Data items:
'''
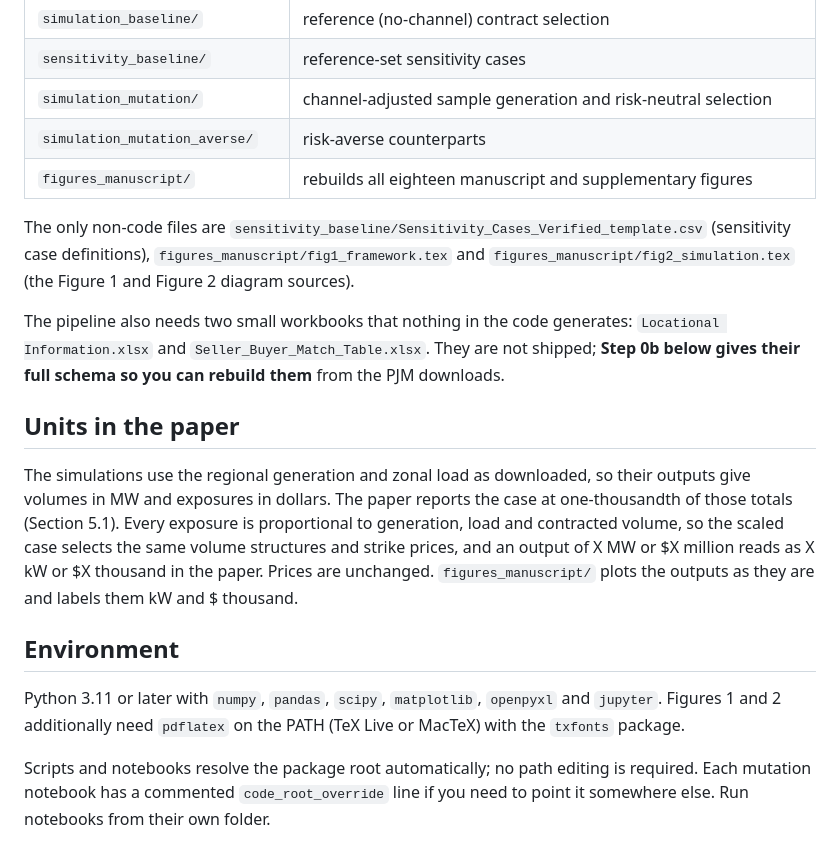
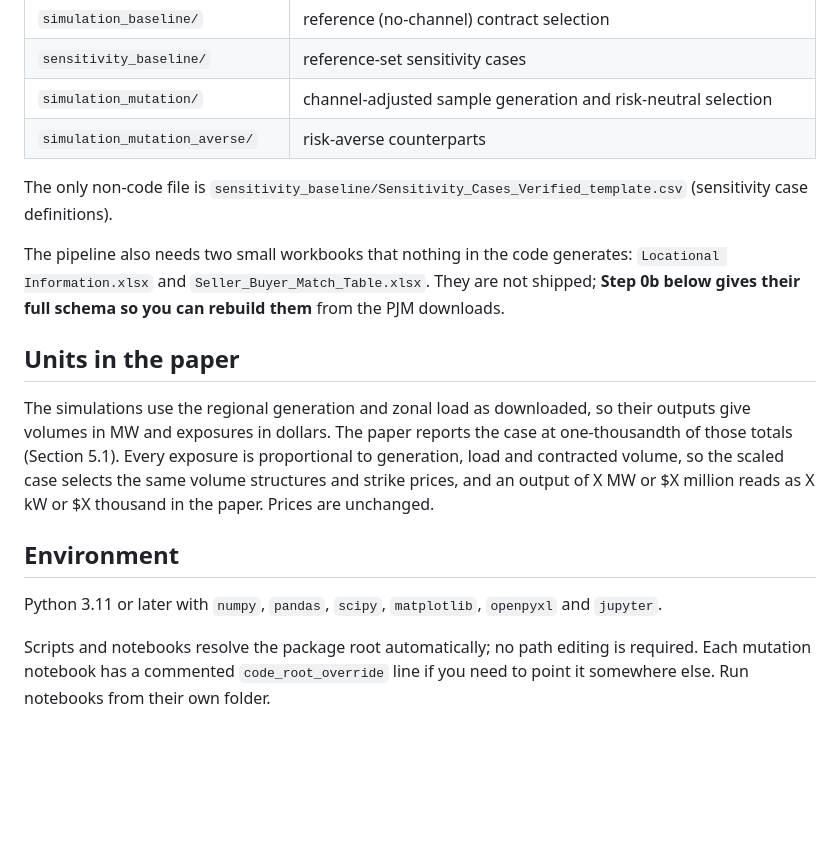
Before and after one commit to JChen-UTK/PPA-Dependence-Aware-Design, a Markdown page: README.md, the part around one of its changes. Drawn GitHub-style; blank space fills up the shorter version.

```diff
--- a/README.md
+++ b/README.md
@@ -18,13 +18,10 @@ files.
 | `sensitivity_baseline/` | reference-set sensitivity cases |
 | `simulation_mutation/` | channel-adjusted sample generation and risk-neutral selection |
 | `simulation_mutation_averse/` | risk-averse counterparts |
-| `figures_manuscript/` | rebuilds all eighteen manuscript and supplementary figures |
 
-The only non-code files are
+The only non-code file is
 `sensitivity_baseline/Sensitivity_Cases_Verified_template.csv` (sensitivity case
-definitions), `figures_manuscript/fig1_framework.tex` and
-`figures_manuscript/fig2_simulation.tex` (the Figure 1 and Figure 2 diagram
-sources).
+definitions).
 
 The pipeline also needs two small workbooks that nothing in the code generates:
 `Locational Information.xlsx` and `Seller_Buyer_Match_Table.xlsx`. They are not
@@ -37,13 +34,12 @@ The simulations use the regional generation and zonal load as downloaded, so the
 and exposures in dollars. The paper reports the case at one-thousandth of those totals (Section 5.1). Every
 exposure is proportional to generation, load and contracted volume, so the scaled case selects the same volume
 structures and strike prices, and an output of X MW or $X million reads as X kW or $X thousand in the paper.
-Prices are unchanged. `figures_manuscript/` plots the outputs as they are and labels them kW and $ thousand.
+Prices are unchanged.
 
 ## Environment
 
 Python 3.11 or later with `numpy`, `pandas`, `scipy`, `matplotlib`, `openpyxl`
-and `jupyter`. Figures 1 and 2 additionally need `pdflatex` on the PATH (TeX Live or
-MacTeX) with the `txfonts` package.
+and `jupyter`.
 
 Scripts and notebooks resolve the package root automatically; no path editing is
 required. Each mutation notebook has a commented `code_root_override` line if you
```
Also changed, not shown: other parts of README.md (+0 -30 lines).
'''
Problem requirements: Lines above that have "generation": copy each of them.

Task output:
 | `simulation_mutation/` | channel-adjusted sample generation and risk-neutral selection |
@@ -37,13 +34,12 @@ The simulations use the regional generation and zonal load as downloaded, so the
 exposure is proportional to generation, load and contracted volume, so the scaled case selects the same volume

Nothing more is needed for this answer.